-- Entries supplied follows --

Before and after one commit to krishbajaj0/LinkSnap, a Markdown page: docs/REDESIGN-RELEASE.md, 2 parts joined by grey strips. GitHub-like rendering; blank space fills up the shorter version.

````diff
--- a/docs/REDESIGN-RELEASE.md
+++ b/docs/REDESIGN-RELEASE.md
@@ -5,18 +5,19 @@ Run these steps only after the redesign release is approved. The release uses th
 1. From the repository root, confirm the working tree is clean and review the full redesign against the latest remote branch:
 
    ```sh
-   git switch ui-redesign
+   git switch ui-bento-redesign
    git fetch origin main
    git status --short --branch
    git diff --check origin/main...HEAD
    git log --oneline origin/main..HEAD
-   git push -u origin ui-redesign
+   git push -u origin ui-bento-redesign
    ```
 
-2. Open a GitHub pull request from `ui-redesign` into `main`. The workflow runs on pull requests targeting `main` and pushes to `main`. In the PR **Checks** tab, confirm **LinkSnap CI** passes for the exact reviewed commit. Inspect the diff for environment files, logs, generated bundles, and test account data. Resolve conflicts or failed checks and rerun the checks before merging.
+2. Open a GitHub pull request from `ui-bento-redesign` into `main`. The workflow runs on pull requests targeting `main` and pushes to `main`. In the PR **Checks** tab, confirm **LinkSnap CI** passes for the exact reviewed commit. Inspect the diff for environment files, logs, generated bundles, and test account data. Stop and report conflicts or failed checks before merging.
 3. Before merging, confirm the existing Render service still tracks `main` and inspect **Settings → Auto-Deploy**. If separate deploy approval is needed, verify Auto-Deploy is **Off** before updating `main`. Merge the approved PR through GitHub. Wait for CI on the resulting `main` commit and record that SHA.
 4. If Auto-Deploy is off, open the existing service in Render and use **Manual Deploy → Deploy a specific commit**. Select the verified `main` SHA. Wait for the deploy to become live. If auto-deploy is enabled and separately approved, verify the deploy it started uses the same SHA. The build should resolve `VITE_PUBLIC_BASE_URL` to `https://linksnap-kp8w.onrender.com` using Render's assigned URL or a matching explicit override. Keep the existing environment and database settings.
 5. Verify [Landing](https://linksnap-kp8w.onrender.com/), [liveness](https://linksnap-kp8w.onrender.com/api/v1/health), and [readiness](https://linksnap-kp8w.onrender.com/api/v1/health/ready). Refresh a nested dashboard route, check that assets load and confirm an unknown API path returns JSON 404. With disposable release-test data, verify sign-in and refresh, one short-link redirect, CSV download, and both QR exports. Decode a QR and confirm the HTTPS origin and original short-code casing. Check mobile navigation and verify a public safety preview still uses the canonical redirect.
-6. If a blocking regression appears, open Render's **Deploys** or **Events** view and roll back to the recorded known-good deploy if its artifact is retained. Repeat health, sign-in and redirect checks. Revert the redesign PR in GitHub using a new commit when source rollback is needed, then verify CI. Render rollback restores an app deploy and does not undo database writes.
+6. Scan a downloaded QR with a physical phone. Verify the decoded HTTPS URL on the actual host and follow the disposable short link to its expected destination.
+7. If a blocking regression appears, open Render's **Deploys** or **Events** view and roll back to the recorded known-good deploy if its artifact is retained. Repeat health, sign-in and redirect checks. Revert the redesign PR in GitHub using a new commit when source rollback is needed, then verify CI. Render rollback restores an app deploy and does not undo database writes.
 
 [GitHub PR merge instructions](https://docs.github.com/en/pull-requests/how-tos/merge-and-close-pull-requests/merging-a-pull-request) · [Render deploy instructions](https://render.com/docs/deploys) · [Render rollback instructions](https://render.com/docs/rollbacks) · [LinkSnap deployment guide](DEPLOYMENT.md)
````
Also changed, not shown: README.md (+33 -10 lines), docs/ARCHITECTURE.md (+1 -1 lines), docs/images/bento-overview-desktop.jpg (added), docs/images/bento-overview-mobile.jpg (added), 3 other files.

-- Entries supplied concluded --

=== What the task asks ===
Extract, from the listing above, every line where the string "branch" occurs.

=== Written reply ===
 1. From the repository root, confirm the working tree is clean and review the full redesign against the latest remote branch:
    git status --short --branch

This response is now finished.